◆ Problem description
For each line below that holds "width", return the line as it stands.

◆ Data records
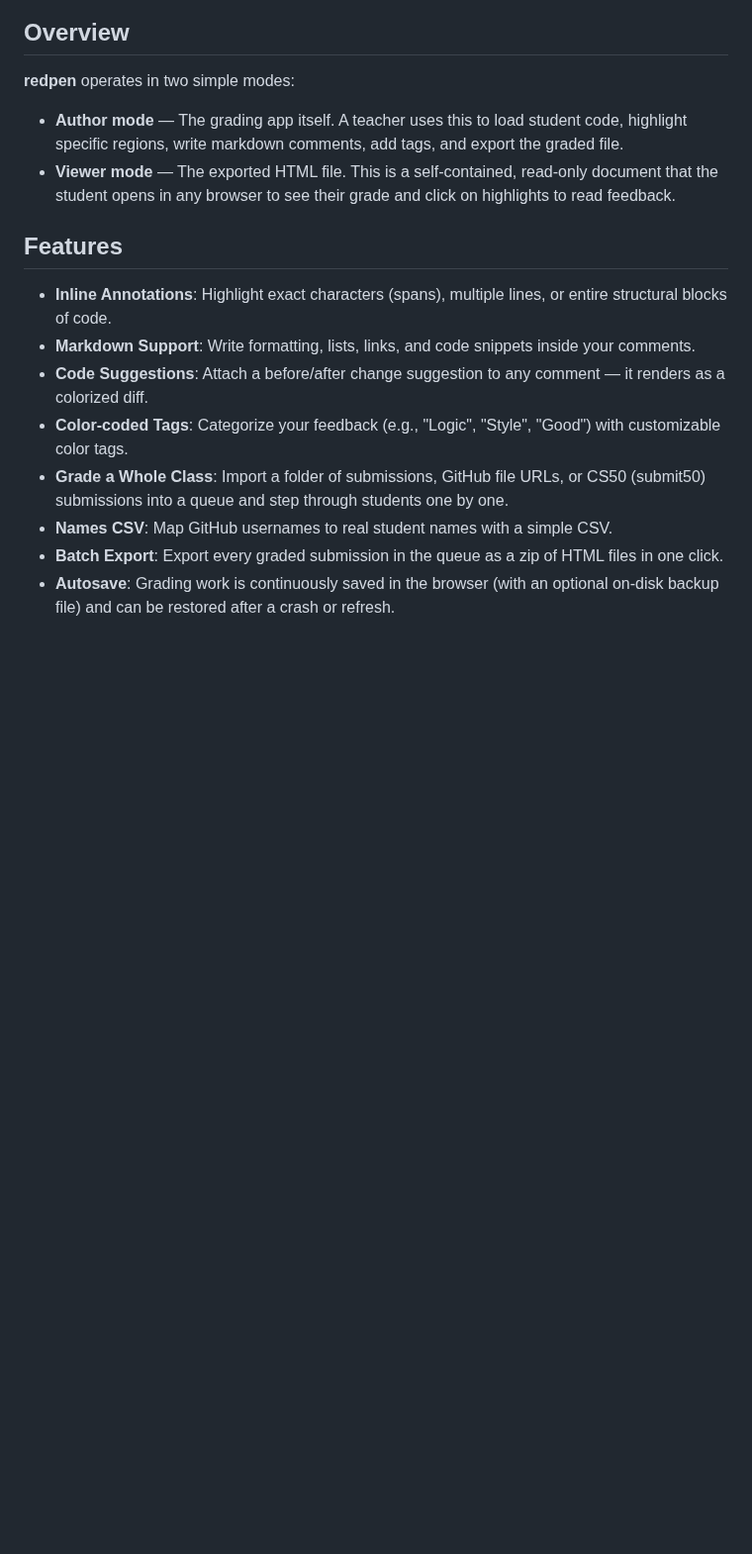
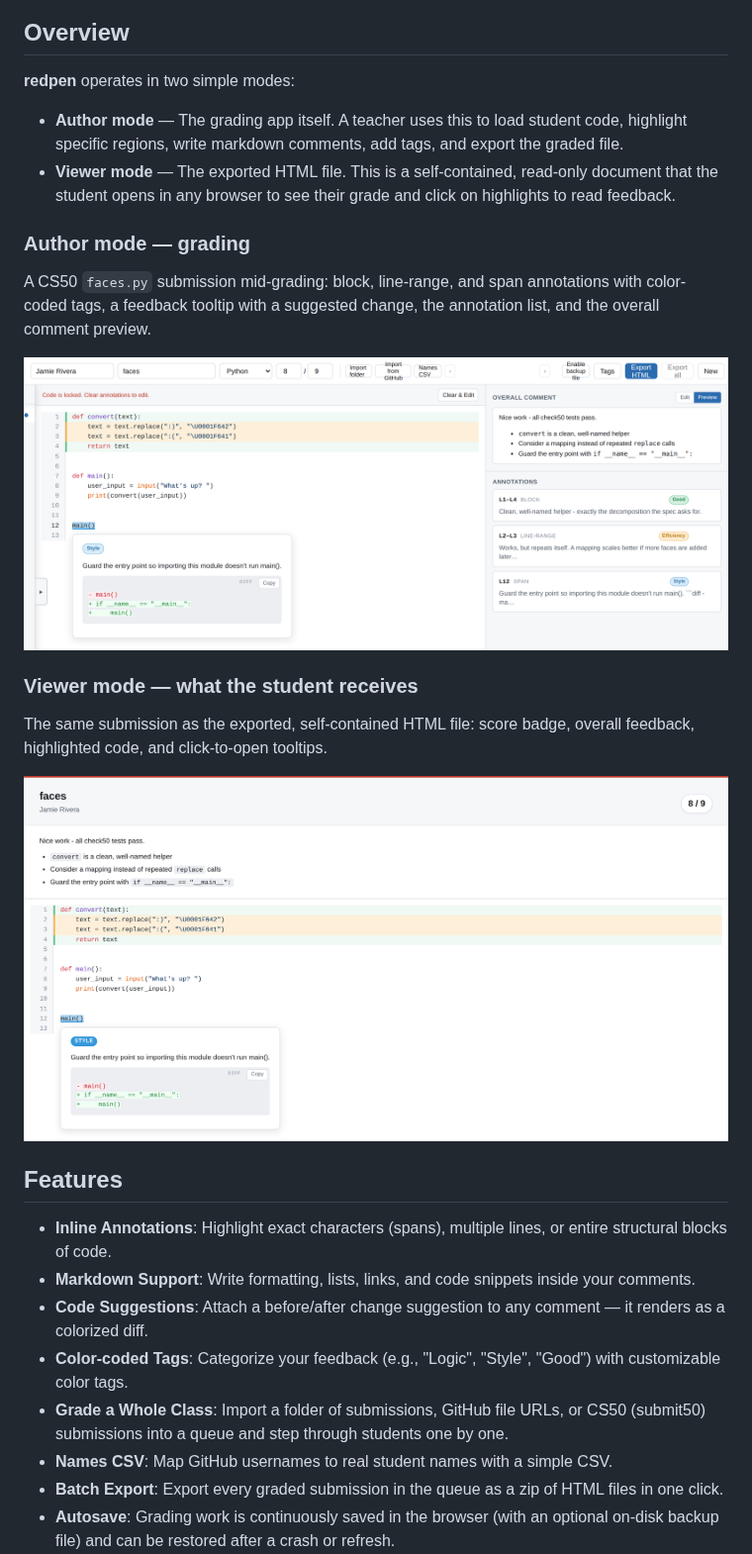
Before and after one commit to juliocesardiaz/redpen, a Markdown page: README.md, the part around the change. Shown at 99% size. Rendered like a GitHub page; pictures changed too: assets/screenshot-author.png (added), assets/screenshot-viewer.png (added); blank space fills up the shorter version.

Commit message:
Add README screenshots of author and viewer modes
Staged with a synthetic submission: a fake student's faces.py (CS50P
"Frank, Ian and Glen's Letters") graded with all three annotation
types, tags, a diff suggestion, an overall comment, and a check50-style
8/9 score. One shot of the grading UI, one of the exported viewer.

Co-Authored-By: Claude Fable 5 <noreply@anthropic.com>
Claude-Session: https://claude.ai/code/session_012UJKVCUtc4XZhB2pFdTUJw

```diff
--- a/README.md
+++ b/README.md
@@ -11,6 +11,18 @@ A lightweight, zero-setup tool for grading student code submissions with inline
 **redpen** operates in two simple modes:
 - **Author mode** — The grading app itself. A teacher uses this to load student code, highlight specific regions, write markdown comments, add tags, and export the graded file.
 - **Viewer mode** — The exported HTML file. This is a self-contained, read-only document that the student opens in any browser to see their grade and click on highlights to read feedback.
+
+### Author mode — grading
+
+A CS50 `faces.py` submission mid-grading: block, line-range, and span annotations with color-coded tags, a feedback tooltip with a suggested change, the annotation list, and the overall comment preview.
+
+<img src="assets/screenshot-author.png" alt="Author mode: grading a faces.py submission with inline annotations, tags, a code suggestion tooltip, and the overall comment preview" width="100%">
+
+### Viewer mode — what the student receives
+
+The same submission as the exported, self-contained HTML file: score badge, overall feedback, highlighted code, and click-to-open tooltips.
+
+<img src="assets/screenshot-viewer.png" alt="Viewer mode: the exported HTML with the student's score, overall feedback, highlighted code, and an open feedback tooltip showing a suggested change" width="100%">
 
 ## Features
 
```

◆ Solution to the problem
+<img src="assets/screenshot-author.png" alt="Author mode: grading a faces.py submission with inline annotations, tags, a code suggestion tooltip, and the overall comment preview" width="100%">
+<img src="assets/screenshot-viewer.png" alt="Viewer mode: the exported HTML with the student's score, overall feedback, highlighted code, and an open feedback tooltip showing a suggested change" width="100%">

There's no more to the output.